Overcoming a host of challenges, the city’s real estate sector showed signs of a comeback in the latter half of 2017gurgaon Updated: Dec 30, 2017 22:59 IST
Year 2017 turned out to be a challenging one for Gurgaon’s real estate sector, as developers found it almost impossible to manage, what they said, was the triple whammy of demonetisation or recall of high value currency notes, implementation of Real Estate Regulatory Act 2016 and finally, the Benami (Transactions) Amendment Act, 2016.
Experts said that these three widely debated and documented moves changed the very dynamics of the city’s realty sector, as capital was sucked out of the system and investors fell on hard times. The fallout? Very few new project launches, price correction, little or no product promotion and a negative sentiment pervading the sector, as some developers almost went bankrupt. However, while sending builders into a nervous huddle, the set of tough building rules gave homebuyers a much-needed weapon to take on the system.
A top developer, in fact, claimed that unlike previous government, the Khattar regime wasn’t willing or ready to come to the rescue of the real estate sector. However, amid the dark clouds, there was a silver lining as affordable housing brought some cheer and money to the market. The second half of the year saw some recovery in the industry, with an increase in demand for Huda (Haryana urban development authority) plots, builder floors and ready to move in apartments. In sectors 22,23, 27, 45, 46, 57, 38,43, DLF, South City 1 and Sushant Lok, property prices went up by 15-20%.
The improvement in selected micro-markets in the city, however, is not going to take the industry northwards, say realty consultants. The reason, they said, is that the capital to complete real estate projects, a majority of which are either delayed or abandoned, is not available to developers.
Sanjay Sharma, a Gurgaon-based realty consultant, claimed that the RERA has considerably increased the risk cost of capital available to the developers and as a result, many projects remain stuck and delayed. “Earlier, the risk capital was being borne by the buyers and if something went wrong, they suffered. However, RERA has changed the equation. Now, developers can’t use buyers’ funds for unlimited period and without any fear of penalty,” Sharma said.
With banks not willing to give loans directly to developers and preferring, instead, to leverage the buyer’s credit, private equity was the only option of funding, which is 5-8% higher. “Private equity funds are very demanding and they work on strict timelines, which made it difficult for the industry to get money. Unless there is a major intervention (by the government), things will not improve,” Ramesh Menon, CEO, Certes Realty, said.
The lack of infrastructure in new Gurgaon sectors and the inability of the government to complete crucial infrastructure projects such as the Northern Peripheral Road (NPR) or Dwarka Expressway, Central Peripheral Road and the Southern Peripheral Road (SPR) also dampened the mood of end-users. “Properties on Dwarka expressway and near CPR that were sold at ₹8,000 per square feet on the promise of assured return are not fetching more than ₹6,000 per square feet in the market,” Menon said.

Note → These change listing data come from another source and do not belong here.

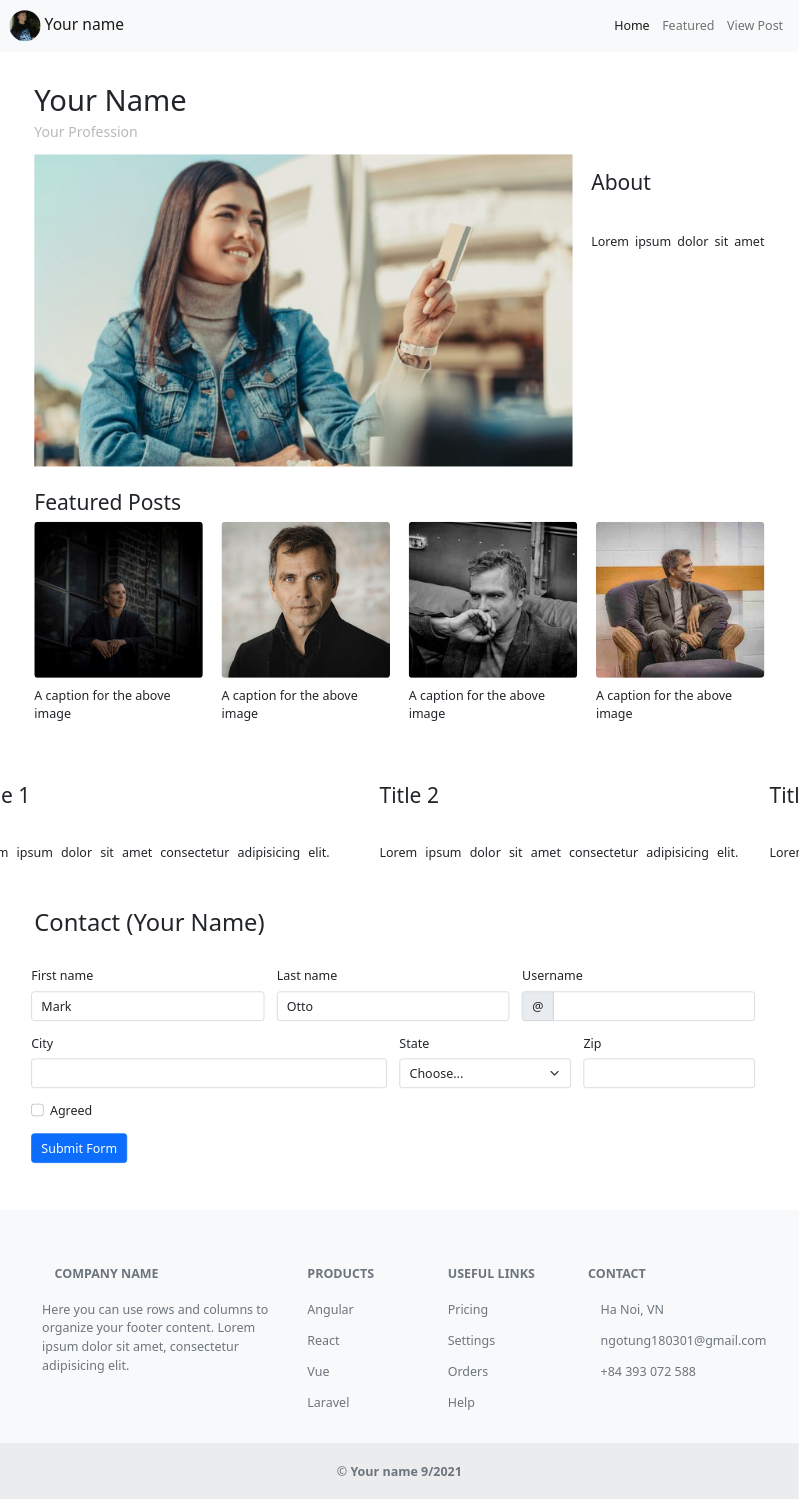
Repository: nvt01/72_1951061106_NgoVanTung
Page: BaiTh1/index.html
An editor plug-in stored every save of this project. The page is shown before and after the next save, followed by the edit.
The browser window is 1024 px wide. The pictures show the whole page, at 78% of full size.

Above is the page before, as saved 2021-12-01 11:00:13.

### BaiTh1/index.html
<!DOCTYPE html>
<html lang="en">
<head>
    <meta charset="UTF-8">
    <meta http-equiv="X-UA-Compatible" content="IE=edge">
    <meta name="viewport" content="width=device-width, initial-scale=1.0">
    <title>Blog</title>
    <link rel="stylesheet" href="style.css">
    <!-- CSS only -->
    <link href="https://cdn.jsdelivr.net/npm/bootstrap@5.1.3/dist/css/bootstrap.min.css" rel="stylesheet" integrity="sha384-1BmE4kWBq78iYhFldvKuhfTAU6auU8tT94WrHftjDbrCEXSU1oBoqyl2QvZ6jIW3" crossorigin="anonymous">
    <!-- JavaScript Bundle with Popper -->
    <script src="https://cdn.jsdelivr.net/npm/bootstrap@5.1.3/dist/js/bootstrap.bundle.min.js" integrity="sha384-ka7Sk0Gln4gmtz2MlQnikT1wXgYsOg+OMhuP+IlRH9sENBO0LRn5q+8nbTov4+1p" crossorigin="anonymous"></script>
</head>
<body>
    <div class="menu">
        <nav class="navbar navbar-expand-lg navbar-light bg-light">
            <div class="container-fluid">
                <a class="navbar-brand" href="#">
                    <img class="nav-img" src="./img/avatar.JPG" alt="">
                    Your name
                </a>
                <button class="navbar-toggler" type="button" data-bs-toggle="collapse" data-bs-target="#navbarSupportedContent" aria-controls="navbarSupportedContent" aria-expanded="false" aria-label="Toggle navigation">
                    <span class="navbar-toggler-icon"></span>
                </button>
                <div class=" collapse navbar-collapse" id="navbarSupportedContent">
                    <ul class="navbar-nav me-auto mb-2 mb-lg-0">
                        <li class="nav-item">
                            <a class="nav-link active" aria-current="page" href="#">Home</a>
                        </li>
                        <li class="nav-item">
                            <a class="nav-link" href="#">Featured</a>
                        </li>
                        <li class="nav-item">
                            <a class="nav-link" href="#">View Post</a>
                        </li>
                    </ul>
                </div>
            </div>
        </nav>
    </div>

    <div class="main">
        <div class="container">
            <div class="row">
                <h1 class="h1">Your Name</h1>
                <h3 class="h3">Your Profession</h3>
                <div class="col">
                    <img src="./img/img1.jpeg" alt="">
                </div>
                <div class="col content">
                    <h3>About</h3>
                    <span>Lorem ipsum dolor sit amet consectetur adipisicing elit. Odio excepturi aliquid, dolores, explicabo atque corporis cupiditate illum ullam dolore maxime numquam vero autem animi culpa error quis soluta fugit consequatur.Lorem ipsum dolor sit amet consectetur adipisicing elit. Praesentium sint ipsa, aliquid quibusdam hic adipisci maiores placeat ad nihil dicta! Nihil qui accusantium explicabo. Similique architecto dolorum perferendis odio fugit. Lorem ipsum dolor sit amet consectetur adipisicing elit. Odio excepturi aliquid, dolores, explicabo atque corporis cupiditate illum ullam dolore maxime numquam vero autem animi culpa error quis soluta fugit consequatur.Lorem ipsum dolor sit amet consectetur adipisicing elit. Praesentium sint ipsa, aliquid quibusdam hic adipisci maiores placeat ad nihil dicta! Nihil qui accusantium explicabo. Similique architecto dolorum perferendis odio fugit. lorem ipsum dolor sit amet consectetur adipis. Praesentium sint ipsa, aliquid quibusdam hic adipisci maiores placeat ad nihil dicta! Nihil qui accusantium explicabo.</span>
                </div>
            </div>
            <div class="row">
                <h3 class="h3-title">Featured Posts</h3>
                <div class="col-3 col-sm-12 col-md-6 col-xs-12 col-lg-3">
                    <img class="image" src="./img/img2.jpeg" alt="">
                    <p>A caption for the above image</p>
                </div>
                <div class="col-3 col-sm-12 col-md-6 col-xs-12 col-lg-3">
                    <img class="image" src="./img/img3.jpeg" alt="">
                    <p>A caption for the above image</p>
                </div>
                <div class="col-3 col-sm-12 col-md-6 col-xs-12 col-lg-3">
                    <img class="image" src="./img/img5.jpeg" alt="">
                    <p>A caption for the above image</p>
                </div>
                <div class="col-3 col-sm-12 col-md-6 col-xs-12 col-lg-3">
                    <img class="image" src="./img/img6.jpeg" alt="">
                    <p>A caption for the above image</p>
                </div>
            </div>
        </div>
    </div>

    <div class="title">
        <!-- <div class="row">
            <div class="col">
                <h3>Title 1</h3>
                <p class="title-text">Lorem ipsum dolor sit amet consectetur adipisicing elit. Harum nobis deleniti nostrum eveniet ducimus? Consectetur, aliquam nulla dignissimos accusantium cum ipsam doloribus debitis nobis commodi labore laudantium corporis repellat quam. lorem ipsum dolor sit amet consectetur adipis</p>
            </div>
            <div class="col">
                <h3>Title 2</h3>
                <p class="title-text">Lorem ipsum dolor sit amet consectetur adipisicing elit. Harum nobis deleniti nostrum eveniet ducimus? Consectetur, aliquam nulla dignissimos accusantium cum ipsam doloribus debitis nobis commodi labore laudantium corporis repellat quam. lorem ipsum dolor sit amet consectetur adipis</p>
            </div>
        </div> -->
        <div>
            <div id="carouselExampleControls" class="carousel slide" data-bs-ride="carousel">
                <div class="carousel-inner">
                    <div class="carousel-item active">
                        <div class="row">
                            <div class="col-md-6">
                                <div class="singer-box content">
                                    <h3>Title 1</h3>
                                    <p class="title-text">Lorem ipsum dolor sit amet consectetur adipisicing elit. Harum nobis deleniti nostrum eveniet ducimus? Consectetur, aliquam nulla dignissimos accusantium cum ipsam doloribus debitis nobis commodi labore laudantium corporis repellat quam. lorem ipsum dolor sit amet consectetur adipis</p>
                                </div>
                            </div>
                            <div class="col-md-6">
                                <div class="singer-box content">
                                    <h3>Title 2</h3>
                                    <p class="title-text">Lorem ipsum dolor sit amet consectetur adipisicing elit. Harum nobis deleniti nostrum eveniet ducimus? Consectetur, aliquam nulla dignissimos accusantium cum ipsam doloribus debitis nobis commodi labore laudantium corporis repellat quam. lorem ipsum dolor sit amet consectetur adipis</p>
                                </div>
                            </div>
                        </div>
                    </div>

                    <div class="carousel-item">
                        <div class="row">
                            <div class="col-md-6">
                                <div class="singer-box content">
                                    <h3>Title 3</h3>
                                    <p class="title-text">Lorem ipsum dolor sit amet consectetur adipisicing elit. Harum nobis deleniti nostrum eveniet ducimus? Consectetur, aliquam nulla dignissimos accusantium cum ipsam doloribus debitis nobis commodi labore laudantium corporis repellat quam. lorem ipsum dolor sit amet consectetur adipis</p>
                                </div>
                            </div>
                            <div class="col-md-6">
                                <div class="singer-box content">
                                    <h3>Title 4</h3>
                                    <p class="title-text">Lorem ipsum dolor sit amet consectetur adipisicing elit. Harum nobis deleniti nostrum eveniet ducimus? Consectetur, aliquam nulla dignissimos accusantium cum ipsam doloribus debitis nobis commodi labore laudantium corporis repellat quam. lorem ipsum dolor sit amet consectetur adipis</p>
                                </div>
                            </div>
                        </div>
                    </div>
                </div>
                <button class="carousel-control-prev" type="button" data-bs-target="#carouselExampleControls" data-bs-slide="prev">
                    <span class="carousel-control-prev-icon" aria-hidden="true"></span>
                    <span class="visually-hidden">Previous</span>
                </button>
                <button class="carousel-control-next" type="button" data-bs-target="#carouselExampleControls" data-bs-slide="next">
                    <span class="carousel-control-next-icon" aria-hidden="true"></span>
                    <span class="visually-hidden">Next</span>
                </button>
            </div>
        </div>
    </div>

    <div class="contact">
        <div class="container">
            <div class="row">
                <h2>Contact (Your Name)</h2>
                <form class="row g-3 needs-validation" novalidate>
                    <div class="col-md-4">
                        <label for="validationCustom01" class="form-label">First name</label>
                        <input type="text" class="form-control" id="validationCustom01" value="Mark" required>
                        <div class="valid-feedback">
                            Looks good!
                        </div>
                    </div>
                    <div class="col-md-4">
                        <label for="validationCustom02" class="form-label">Last name</label>
                        <input type="text" class="form-control" id="validationCustom02" value="Otto" required>
                        <div class="valid-feedback">
                            Looks good!
                        </div>
                    </div>
                    <div class="col-md-4">
                        <label for="validationCustomUsername" class="form-label">Username</label>
                        <div class="input-group has-validation">
                            <span class="input-group-text" id="inputGroupPrepend">@</span>
                            <input type="text" class="form-control" id="validationCustomUsername" aria-describedby="inputGroupPrepend" required>
                            <div class="invalid-feedback">
                            Please choose a username.
                            </div>
                        </div>
                    </div>
                    <div class="col-md-6">
                        <label for="validationCustom03" class="form-label">City</label>
                        <input type="text" class="form-control" id="validationCustom03" required>
                        <div class="invalid-feedback">
                            Please provide a valid city.
                        </div>
                    </div>
                    <div class="col-md-3">
                        <label for="validationCustom04" class="form-label">State</label>
                        <select class="form-select" id="validationCustom04" required>
                            <option selected disabled value="">Choose...</option>
                            <option>...</option>
                        </select>
                        <div class="invalid-feedback">
                            Please select a valid state.
                        </div>
                    </div>
                    <div class="col-md-3">
                        <label for="validationCustom05" class="form-label">Zip</label>
                        <input type="text" class="form-control" id="validationCustom05" required>
                        <div class="invalid-feedback">
                            Please provide a valid zip.
                        </div>
                    </div>
                    <div class="col-12">
                        <div class="form-check">
                            <input class="form-check-input" type="checkbox" value="" id="invalidCheck" required>
                            <label class="form-check-label" for="invalidCheck">
                            Agreed
                            </label>
                        <div class="invalid-feedback">
                            You must agree before submitting.
                        </div>
                    </div>
                    </div>
                    <div class="col-12">
                        <button class="btn btn-primary" type="submit">Submit Form</button>
                    </div>
                </form>
            </div>
        </div>
    </div>

    <footer class="text-center text-lg-start bg-light text-muted">
        <div>
            <a href="" class="me-4 text-reset">
            <i class="fab fa-facebook-f"></i>
            </a>
            <a href="" class="me-4 text-reset">
            <i class="fab fa-twitter"></i>
            </a>
            <a href="" class="me-4 text-reset">
            <i class="fab fa-google"></i>
            </a>
            <a href="" class="me-4 text-reset">
            <i class="fab fa-instagram"></i>
            </a>
            <a href="" class="me-4 text-reset">
            <i class="fab fa-linkedin"></i>
            </a>
            <a href="" class="me-4 text-reset">
            <i class="fab fa-github"></i>
            </a>
        </div>
        <section class="">
        <div class="container text-center text-md-start mt-5">
            <div class="row mt-3">
            <div class="col-md-3 col-lg-4 col-xl-3 mx-auto mb-4">
                <h6 class="text-uppercase fw-bold mb-4">
                <i class="fas fa-gem me-3"></i>Company name
                </h6>
                <p>
                Here you can use rows and columns to organize your footer content. Lorem ipsum
                dolor sit amet, consectetur adipisicing elit.
                </p>
            </div>
            <div class="col-md-2 col-lg-2 col-xl-2 mx-auto mb-4">
                <h6 class="text-uppercase fw-bold mb-4">
                Products
                </h6>
                <p>
                <a href="#!" class="text-reset">Angular</a>
                </p>
                <p>
                <a href="#!" class="text-reset">React</a>
                </p>
                <p>
                <a href="#!" class="text-reset">Vue</a>
                </p>
                <p>
                <a href="#!" class="text-reset">Laravel</a>
                </p>
            </div>
            <div class="col-md-3 col-lg-2 col-xl-2 mx-auto mb-4">
                <h6 class="text-uppercase fw-bold mb-4">
                Useful links
                </h6>
                <p>
                <a href="#!" class="text-reset">Pricing</a>
                </p>
                <p>
                <a href="#!" class="text-reset">Settings</a>
                </p>
                <p>
                <a href="#!" class="text-reset">Orders</a>
                </p>
                <p>
                <a href="#!" class="text-reset">Help</a>
                </p>
            </div>
            <div class="col-md-4 col-lg-3 col-xl-3 mx-auto mb-md-0 mb-4">
                <h6 class="text-uppercase fw-bold mb-4">
                Contact
                </h6>
                <p><i class="fas fa-home me-3"></i> Ha Noi, VN</p>
                <p>
                <i class="fas fa-envelope me-3"></i>
                ngotung180301@gmail.com
                </p>
                <p><i class="fas fa-phone me-3"></i>+84 393 072 588</p>
            </div>
            </div>
        </div>
        </section>
        <div class="text-center p-4" style="background-color: rgba(0, 0, 0, 0.05);">
            ©
            <a class="text-reset fw-bold" href="https://mdbootstrap.com/">Your name 9/2021</a>
        </div>
    </footer>
</body>
</html>

### BaiTh1/style.css
* {
    margin: 0;
    padding: 0;
    box-sizing: border-box;
}

:root {
    --text-color: rgb(187, 184, 184);
}

.menu {
}

.navbar {
    margin-bottom: 40px;
}

.nav-img {
    width: 40px;
    height: 40px;
    border-radius: 50%;
    object-fit: cover;
}

.content {
    text-align: justify;
}

.container-fluid .navbar-collapse {
    flex-grow: 0;
}

.container .h1 {
    font-weight: 400;
}

.container .h3 {
    padding-bottom: 10px;
    color: var(--text-color);
    font-size: 18px;
}

.image {
    border-radius: 5px;
    margin-bottom: 10px;
    width: 300px;
    height: 200px;
    object-fit: cover;
}

.h3-title {
    padding-top: 30px;
}

.singer-box {
    padding: 40px 20px;
}

.contact {
    margin: 20px 0 60px;
}

.text-center a {
    text-decoration: none;
    color: var(--text-color);
}

@media screen and (max-width: 1025px) {
    .content {
        display: -webkit-box;
        -webkit-box-orient: vertical;
        -webkit-line-clamp: 15;
        overflow: hidden;
        height: 200px;
        line-height: 100px;
    }
}

@media screen and (min-width: 768px) {
    .image {
        width: 100%;
        height: 200px;
    }
    .content h3{
        padding-top: 20px;
    }
}

@media screen and (max-width: 374px) {
    .container img {
        width: 200px;
        height: 100px;
    }
}

After the next save:
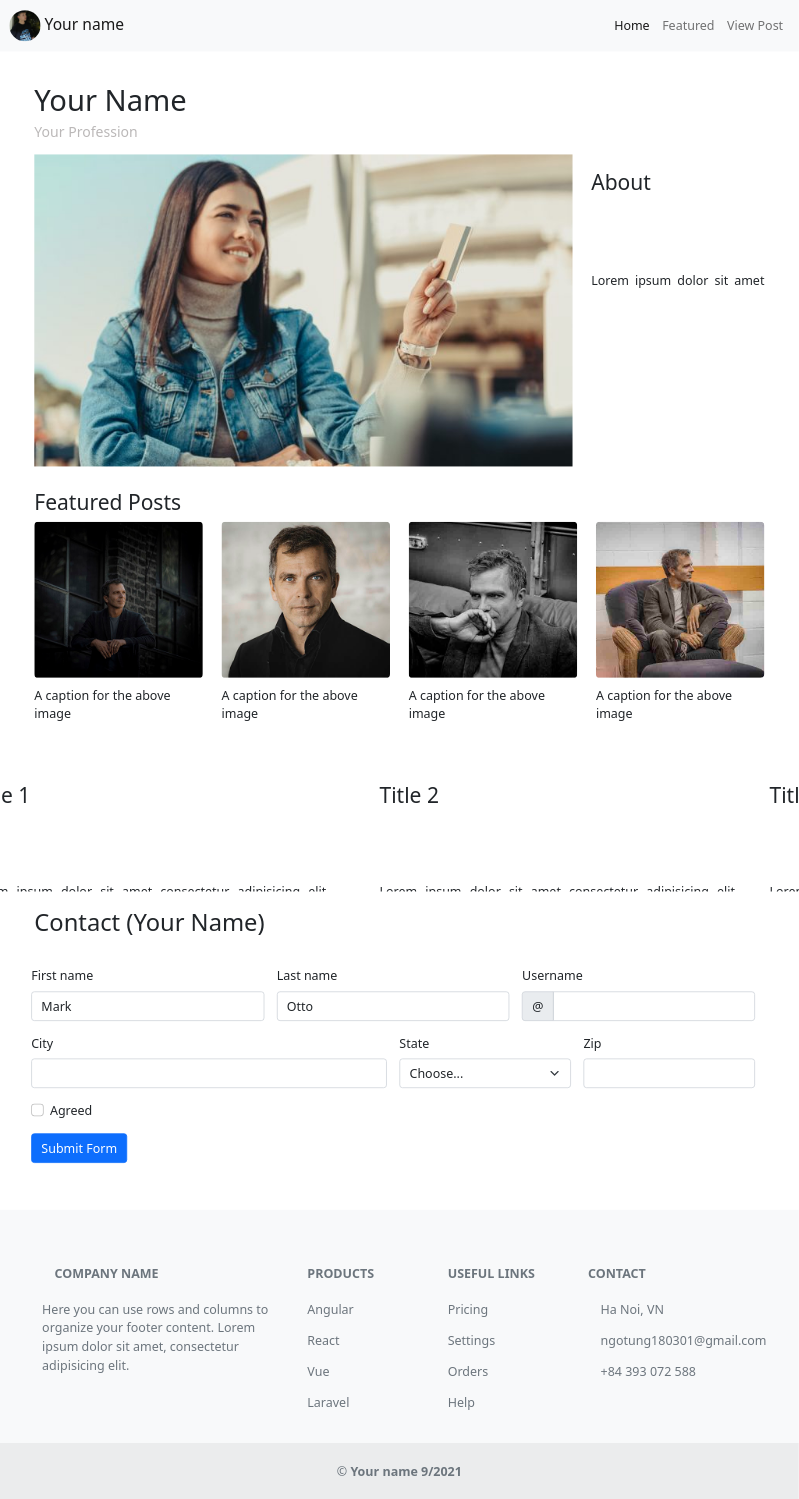
Saved 5 s later.
--- a/BaiTh1/style.css
+++ b/BaiTh1/style.css
@@ -72,7 +72,7 @@
         -webkit-line-clamp: 15;
         overflow: hidden;
         height: 200px;
-        line-height: 100px;
+        line-height: 200px;
     }
 }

Developers, in fact, admitted that 2017 was a year when artificial demand was sucked out of the system. “The speculation in the real estate industry has almost ended. Though 2017 was a very challenging year, we expect things to normalise next year. Affordable housing and completion of crucial infrastructure projects will boost the market,” Praveen Jain, vice chairman, Naredco, said.
Kamaljeet Singh, vice president, Bestech, opined that the market is returning to normal slowly but surely and things would be easier from next year. “The buyers are returning, albeit slowly, and funds are now available. But now, the focus would on end-users,” Jain said.
While major growth areas in Gurgaon, including SPR, NPR and the Golf Course Extension Road, saw dismal growth, it was the micro-markets that kept the momentum going in the last six months. “The products which buyers can invest in right now have made comeback. Property prices have risen by 15-20% in DLF, Sushant Lok and South City, as people want ready-to-move-in properties,” Pankaj Tomar, CEO, Ishadi Real Estate Ltd, said.
Both developers and experts said that lack of clarity among policy makers with regard to land-pooling and transit-oriented development, under which the floor area ratio (FAR), has been increased, also did not help the cause of realty. They, however, admitted that affordable housing had been the savior for many of them and in the coming two years, more affordable projects and delivery of delayed homes is the key to revival of realty in Gurgaon.